By Kim Ablon Whitney
I recently was asked to be one of the six judges for the Washington Equitation Classic at the Washington International Horse Show. In addition to being honored to judge such a prestigious class at one of our country’s top indoor horse shows, I’m especially excited because of the format of the judging for the class. The six judges sit in pairs, with each “team” producing a numerical score for each round.
I’m also looking forward to judging the Rhode Island Medal Finals, another Final where I’ll be working as a team with another judge.
When two judges work together, both study each round and then sometimes during, but more often afterwards, discuss the merits and drawbacks of the performance.
The expression “two heads are better than one” is never more relevant than in this scenario. It’s ideal to talk over the nuances and to dissect any issues that arise. Usually the judges agree and easily decide upon a score. If one judge throws out an 85 and the other judge suggests an 81, we typically settle on an 83.
If there was an issue that arose on course—a quick stutter step off the ground that one judge saw at one jump, for example—there is another pair of eyes who can either say, “yes, I saw that too,” or “nope, didn’t happen.”
Only very rarely do judges who don’t see eye-to-eye sit together. Most judges are not that far apart in their opinions and show managers also are smart in choosing their teams of judges. Every judge has a reputation for his/her style, temperament, and likes/dislikes and good show managers don’t put “oil and water” on the same judging team!
So… shouldn’t all classes have two judges, you might ask? Well, no. While it’s wonderful to judge with another judge for the big classes or big shows*, for smaller classes it’s often nicer to “just be in your own head.”
When there is an extra judge around for a ring of smaller classes what works well is for the two judges to alternate the classes in a division. For example, one judge takes the first children’s hunter class and the other judge the second children’s hunter class. This gives both judges a break and keeps the judging fresh. The fewer classes you have to judge, the sharper you are as a judge.
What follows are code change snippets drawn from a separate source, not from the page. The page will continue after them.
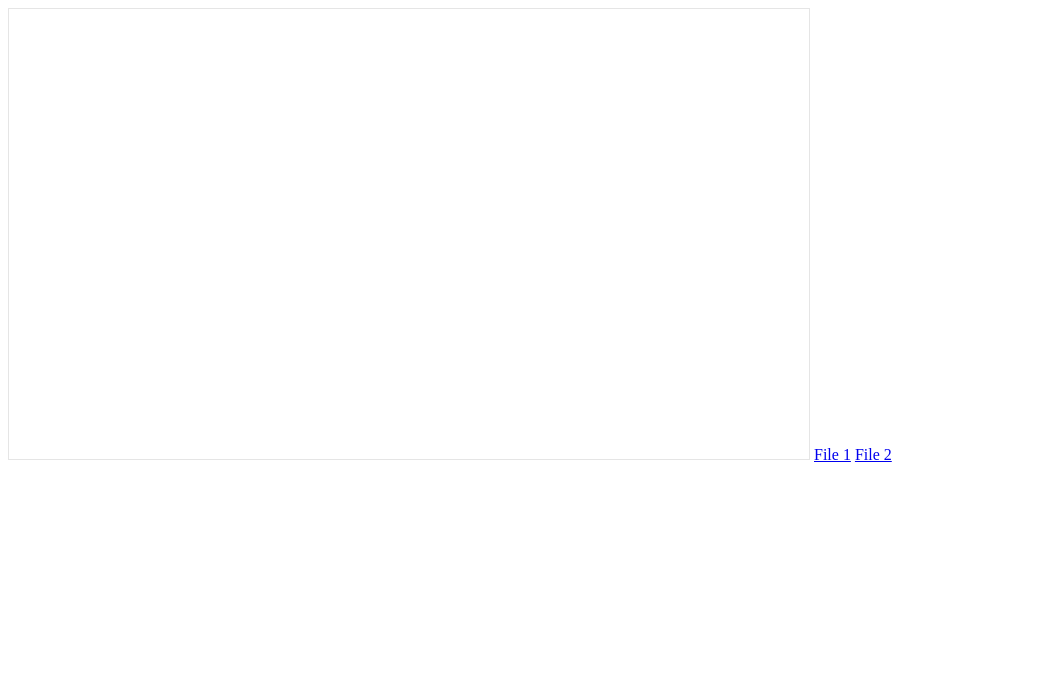
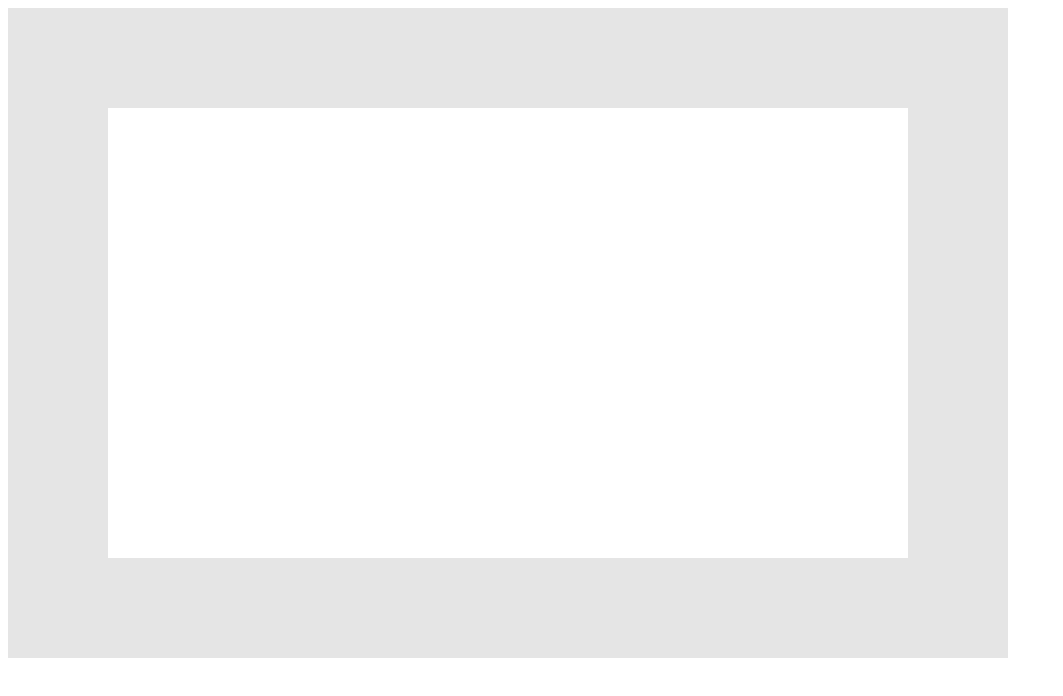
Before and after one commit to RianZaki/Portofolio, a plain HTML site: page index.html in a window 1280 px wide. Shown: the whole page, without its empty margins (0-1063 px from the left). Drawn offline with Linux system fonts and the light colour scheme.

Commit message:
Update index.html

```diff
--- a/index.html
+++ b/index.html
@@ -1,3 +1 @@
-<iframe style="border: 1px solid rgba(0, 0, 0, 0.1);" width="800" height="450" src="" <button><a href="GitHub.com/RianZaki/Portofolio/">File 1</a></button> allowfullscreen></iframe>
-<a href="index1.html">File 1</a>
-<a href="index2.html">File 2</a>
+<iframe style="border: 100px solid rgba(0, 0, 0, 0.1);" width="800" height="450" src="" <button><a href="GitHub.com/RianZaki/Portofolio/">File 1</a></button> allowfullscreen></iframe>
```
For A-rated sections at AA shows, judges can also choose whether to do the classes as a team, or alternate. If given a preference, I typically prefer doing it together, and if I were competing that’s what I’d want the judges to do too.
*In A-rated sections of AA competitions, the rule is that a minimum of two judges must officiate. Those two judges can judge the classes together or separately. One judge, however, can not judge more than 60\% of the classes in a division.